It was amazing to see this robot with its intelligence go into an area where we would normally have to risk our lives to survey."Lloyd Ayers, Chief, Philadelphia Fire Department
Date: 24.05.2012     Last updated: 18.03.2014 at 18.07
Category: BBC World News
In the eighth episode of the series, Horizons presenters Adam Shaw and Saima Mohsin head to Boston, Massachusetts; Philadelphia, Pennsylvania; and Eindhoven, the Netherlands to experience the latest advances in robotics.

On the East Coast of the United States, an army of autonomous mobile robots is helping some of the biggest names in retail fulfill millions of customer orders with a new approach that could revolutionise distribution and warehouse industries. At Quiet Logistics near Boston, Adam meets Mick Mountz, CEO of Kiva Systems to find out how their technology takes a different approach to the traditional large-scale automated storage and retrieval processes by re-thinking the way a warehouse is organised and run.

Mick Mountz, CEO Kiva Systems said: “30 years ago you had automated guided vehicles that would go around a warehouse from point A to point B and back again. Our approach was to take low cost mobile robots, use thousands of them and make everything multipoint, from anywhere to anywhere. This quickly led to the idea what if all the products could effectively walk and talk on their own? We thought we could make work two to four times more productive, but some of our customers claim they’ve been able to achieve up to ten times the pick orders in the same time.”

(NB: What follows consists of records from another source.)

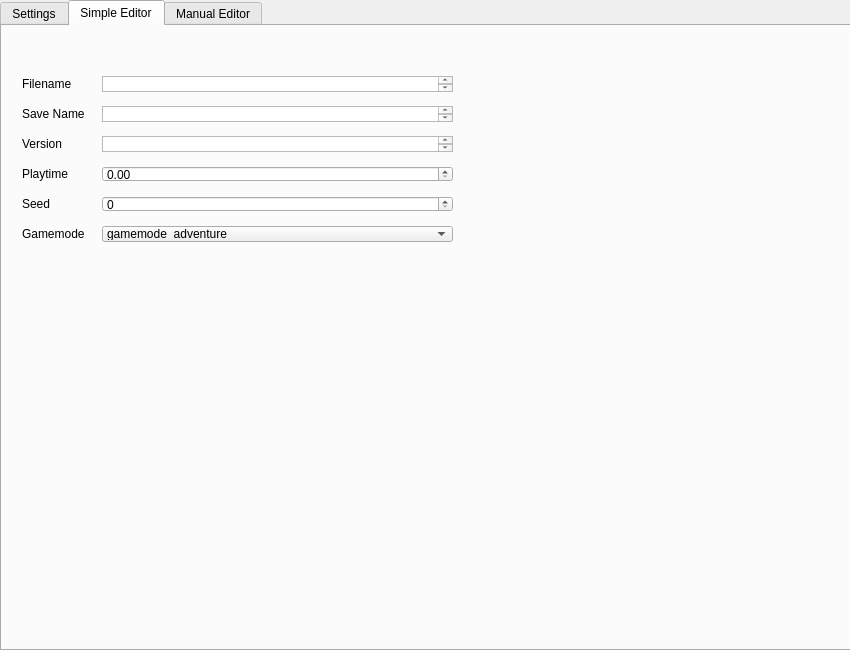
Qt form main_window.ui (Femboy-Airlines/VecEdit) before a commit.
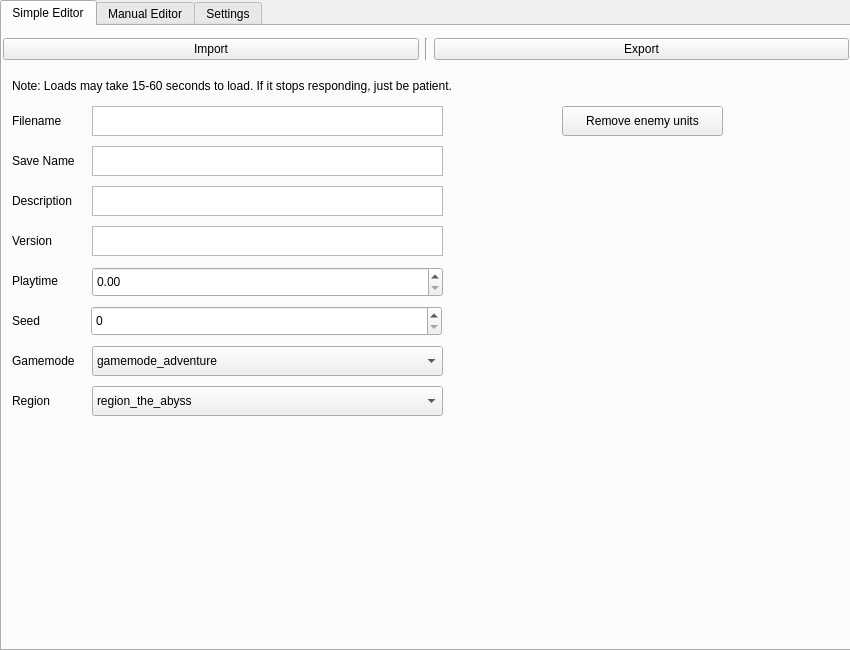
The same form after that commit. The open tabs and pages were chosen to show the change.

```diff
--- a/main_window.ui
+++ b/main_window.ui
@@ -31,60 +31,6 @@
    <property name="currentIndex">
     <number>0</number>
    </property>
-   <widget class="QWidget" name="SettingsTab">
-    <attribute name="title">
-     <string>Settings</string>
-    </attribute>
-    <widget class="QWidget" name="gridLayoutWidget">
-     <property name="geometry">
-      <rect>
-       <x>0</x>
-       <y>0</y>
-       <width>846</width>
-       <height>31</height>
-      </rect>
-     </property>
-     <layout class="QGridLayout" name="ImportExportGrid">
-      <item row="0" column="0">
-       <widget class="QPushButton" name="ImportButton">
-        <property name="text">
-         <string>Import</string>
-        </property>
-       </widget>
-      </item>
-      <item row="0" column="2">
-       <widget class="QPushButton" name="ExportButton">
-        <property name="text">
-         <string>Export</string>
-        </property>
-       </widget>
-      </item>
-      <item row="0" column="1">
-       <widget class="Line" name="Seperator">
-        <property name="orientation">
-         <enum>Qt::Orientation::Vertical</enum>
-        </property>
-       </widget>
-      </item>
-     </layout>
-    </widget>
-    <widget class="QLabel" name="InfoLongLoad">
-     <property name="geometry">
-      <rect>
-       <x>10</x>
-       <y>40</y>
-       <width>831</width>
-       <height>20</height>
-      </rect>
-     </property>
-     <property name="text">
-      <string>Note: Loads may take 15-60 seconds to load. If it stops responding, just be patient.</string>
-     </property>
-     <property name="alignment">
-      <set>Qt::AlignmentFlag::AlignCenter</set>
-     </property>
-    </widget>
-   </widget>
    <widget class="QWidget" name="SimpleEditorTab">
     <attribute name="title">
      <string>Simple Editor</string>
@@ -92,20 +38,20 @@
     <widget class="QTextEdit" name="FilenameInput">
      <property name="geometry">
       <rect>
-       <x>100</x>
-       <y>50</y>
+       <x>90</x>
+       <y>80</y>
        <width>351</width>
-       <height>16</height>
+       <height>30</height>
       </rect>
      </property>
     </widget>
     <widget class="QLabel" name="FilenameLabel">
      <property name="geometry">
       <rect>
-       <x>20</x>
-       <y>50</y>
+       <x>10</x>
+       <y>80</y>
        <width>72</width>
-       <height>16</height>
+       <height>30</height>
       </rect>
      </property>
      <property name="text">
@@ -115,10 +61,10 @@
     <widget class="QLabel" name="SavenameLabel">
      <property name="geometry">
       <rect>
-       <x>20</x>
-       <y>80</y>
+       <x>10</x>
+       <y>120</y>
        <width>72</width>
-       <height>16</height>
+       <height>30</height>
       </rect>
      </property>
      <property name="text">
@@ -128,43 +74,20 @@
     <widget class="QTextEdit" name="SavenameInput">
      <property name="geometry">
       <rect>
-       <x>100</x>
-       <y>80</y>
+       <x>90</x>
+       <y>120</y>
        <width>351</width>
-       <height>16</height>
-      </rect>
-     </property>
-    </widget>
-    <widget class="QLabel" name="SeedLabel">
-     <property name="geometry">
-      <rect>
-       <x>20</x>
-       <y>170</y>
-       <width>72</width>
-       <height>16</height>
-      </rect>
-     </property>
-     <property name="text">
-      <string>Seed</string>
-     </property>
-    </widget>
-    <widget class="QSpinBox" name="SeedInput">
-     <property name="geometry">
-      <rect>
-       <x>100</x>
-       <y>170</y>
-       <width>351</width>
-       <height>16</height>
+       <height>30</height>
       </rect>
      </property>
     </widget>
     <widget class="QLabel" name="VersionLabel">
      <property name="geometry">
       <rect>
-       <x>20</x>
-       <y>110</y>
+       <x>10</x>
+       <y>200</y>
        <width>72</width>
-       <height>16</height>
+       <height>30</height>
       </rect>
      </property>
      <property name="text">
@@ -174,20 +97,20 @@
     <widget class="QTextEdit" name="VersionInput">
      <property name="geometry">
       <rect>
-       <x>100</x>
-       <y>110</y>
+       <x>90</x>
+       <y>200</y>
        <width>351</width>
-       <height>16</height>
+       <height>30</height>
       </rect>
      </property>
     </widget>
     <widget class="QLabel" name="PlaytimeLabel">
      <property name="geometry">
       <rect>
-       <x>20</x>
-       <y>140</y>
+       <x>10</x>
+       <y>240</y>
        <width>72</width>
-       <height>16</height>
+       <height>30</height>
       </rect>
      </property>
      <property name="text">
@@ -197,20 +120,49 @@
     <widget class="QDoubleSpinBox" name="PlaytimeInput">
      <property name="geometry">
       <rect>
-       <x>100</x>
-       <y>140</y>
+       <x>90</x>
+       <y>241</y>
        <width>351</width>
-       <height>16</height>
+       <height>30</height>
       </rect>
+     </property>
+     <property name="maximum">
+      <double>9999999999.989999771118164</double>
+     </property>
+    </widget>
+    <widget class="QLabel" name="SeedLabel">
+     <property name="geometry">
+      <rect>
+       <x>10</x>
+       <y>280</y>
+       <width>72</width>
+       <height>30</height>
+      </rect>
+     </property>
+     <property name="text">
+      <string>Seed</string>
+     </property>
+    </widget>
+    <widget class="QSpinBox" name="SeedInput">
+     <property name="geometry">
+      <rect>
+       <x>89</x>
+       <y>280</y>
+       <width>351</width>
+       <height>30</height>
+      </rect>
+     </property>
+     <property name="maximum">
+      <number>999999999</number>
      </property>
     </widget>
     <widget class="QComboBox" name="GamemodeInput">
      <property name="geometry">
       <rect>
-       <x>100</x>
-       <y>200</y>
+       <x>90</x>
+       <y>320</y>
        <width>351</width>
-       <height>16</height>
+       <height>30</height>
       </rect>
      </property>
      <item>
@@ -227,16 +179,134 @@
     <widget class="QLabel" name="GamemodeLabel">
      <property name="geometry">
       <rect>
-       <x>20</x>
-       <y>200</y>
+       <x>10</x>
+       <y>320</y>
        <width>72</width>
-       <height>16</height>
+       <height>30</height>
       </rect>
      </property>
      <property name="text">
       <string>Gamemode</string>
      </property>
     </widget>
+    <widget class="QWidget" name="gridLayoutWidget">
+     <property name="geometry">
+      <rect>
+       <x>1</x>
+       <y>8</y>
+       <width>846</width>
+       <height>31</height>
+      </rect>
+     </property>
+     <layout class="QGridLayout" name="ImportExportGrid">
+      <item row="0" column="0">
+       <widget class="QPushButton" name="ImportButton">
+        <property name="text">
+         <string>Import</string>
+        </property>
+       </widget>
+      </item>
+      <item row="0" column="2">
+       <widget class="QPushButton" name="ExportButton">
+        <property name="text">
+         <string>Export</string>
+        </property>
+       </widget>
+      </item>
+      <item row="0" column="1">
+       <widget class="Line" name="Seperator">
+        <property name="orientation">
+         <enum>Qt::Vertical</enum>
+        </property>
+       </widget>
+      </item>
+     </layout>
+    </widget>
+    <widget class="QLabel" name="InfoLongLoad">
+     <property name="geometry">
+      <rect>
+       <x>10</x>
+       <y>50</y>
+       <width>831</width>
+       <height>20</height>
+      </rect>
+     </property>
+     <property name="text">
+      <string>Note: Loads may take 15-60 seconds to load. If it stops responding, just be patient.</string>
+     </property>
+    </widget>
+    <widget class="QLabel" name="DescriptionLabel">
+     <property name="geometry">
+      <rect>
+       <x>10</x>
+       <y>160</y>
+       <width>72</width>
+       <height>30</height>
+      </rect>
+     </property>
+     <property name="text">
+      <string>Description</string>
+     </property>
+    </widget>
+    <widget class="QTextEdit" name="DescriptionInput">
+     <property name="geometry">
+      <rect>
+       <x>90</x>
+       <y>160</y>
+       <width>351</width>
+       <height>30</height>
+      </rect>
+     </property>
+    </widget>
+    <widget class="QLabel" name="RegionLabel">
+     <property name="geometry">
+      <rect>
+       <x>10</x>
+       <y>360</y>
+       <width>72</width>
+       <height>30</height>
+      </rect>
+     </property>
+     <property name="text">
+      <string>Region</string>
+     </property>
+    </widget>
+    <widget class="QComboBox" name="RegionInput">
+     <property name="geometry">
+      <rect>
+       <x>90</x>
+       <y>360</y>
+       <width>351</width>
+       <height>30</height>
+      </rect>
+     </property>
+     <property name="currentText">
+      <string>region_the_abyss</string>
+     </property>
+     <item>
+      <property name="text">
+       <string>region_the_abyss</string>
+      </property>
+     </item>
+     <item>
+      <property name="text">
+       <string>region_phantom_plains</string>
+      </property>
+     </item>
+    </widget>
+    <widget class="QPushButton" name="RemoveUnitsButton">
+     <property name="geometry">
+      <rect>
+       <x>560</x>
+       <y>80</y>
+       <width>161</width>
+       <height>30</height>
+      </rect>
+     </property>
+     <property name="text">
+      <string>Remove enemy units</string>
+     </property>
+    </widget>
    </widget>
    <widget class="QWidget" name="ManualEditorTab">
     <attribute name="title">
@@ -253,6 +323,24 @@
      </property>
     </widget>
    </widget>
+   <widget class="QWidget" name="SettingsTab">
+    <attribute name="title">
+     <string>Settings</string>
+    </attribute>
+    <widget class="QCheckBox" name="checkBox">
+     <property name="geometry">
+      <rect>
+       <x>10</x>
+       <y>10</y>
+       <width>91</width>
+       <height>31</height>
+      </rect>
+     </property>
+     <property name="text">
+      <string>Dark Mode</string>
+     </property>
+    </widget>
+   </widget>
   </widget>
  </widget>
  <tabstops>
```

Recently, it was announced that Amazon.com has agreed a deal to purchase all of the outstanding stock in Kiva Systems.

Saima Mohsin travels to The Eindhoven University of Technology in the Netherlands to meet the team behind a revolutionary prototype that could radically change the future of surgery. Researchers have created a device that allows surgeons to feel the actual force and sensitivity of their movements, which is particularly beneficial in procedures involving repairs to the retina, which require great precision. Saima hears how the technology could be found in hospital operating theatres within the next five years.

Professor Maarten Steinbuch, Eindhoven University of Technology said: “We have been developing a robot to perform a very difficult operation at the back side of the eye. At the moment the surgeon hardly feels any forces because the forces are so low. But with our robot you can actually measure the force at the tip of an instrument, you can amplify that force to the surgeon and for the first time ever the surgeon actually feels the forces he applies to the eye. Moreover, we can scale movements so we can now make more precise operations than ever before.”

Adam also visits the Philadelphia Fire Department to see a demonstration of a prototype aerial mapping robot, which could benefit emergency response teams working in hazardous locations without putting lives at risk. Created by researchers at the University of Pennsylvania, the Quadrocopter autonomously navigates unfamiliar environments creating a three-dimensional map as it travels.

Lloyd Ayers, Chief Philadelphia Fire Department said: “It was amazing to see this robot with its intelligence go into an area where we would normally have to risk our lives to survey. This robot can feed back all the information, so while we’re preparing and going in we’re actually getting the scenarios we need to navigate through that environment safely. ”

Jessica Culshaw - Jessica.Culshaw@bbc.co.uk | +44 20 843 33340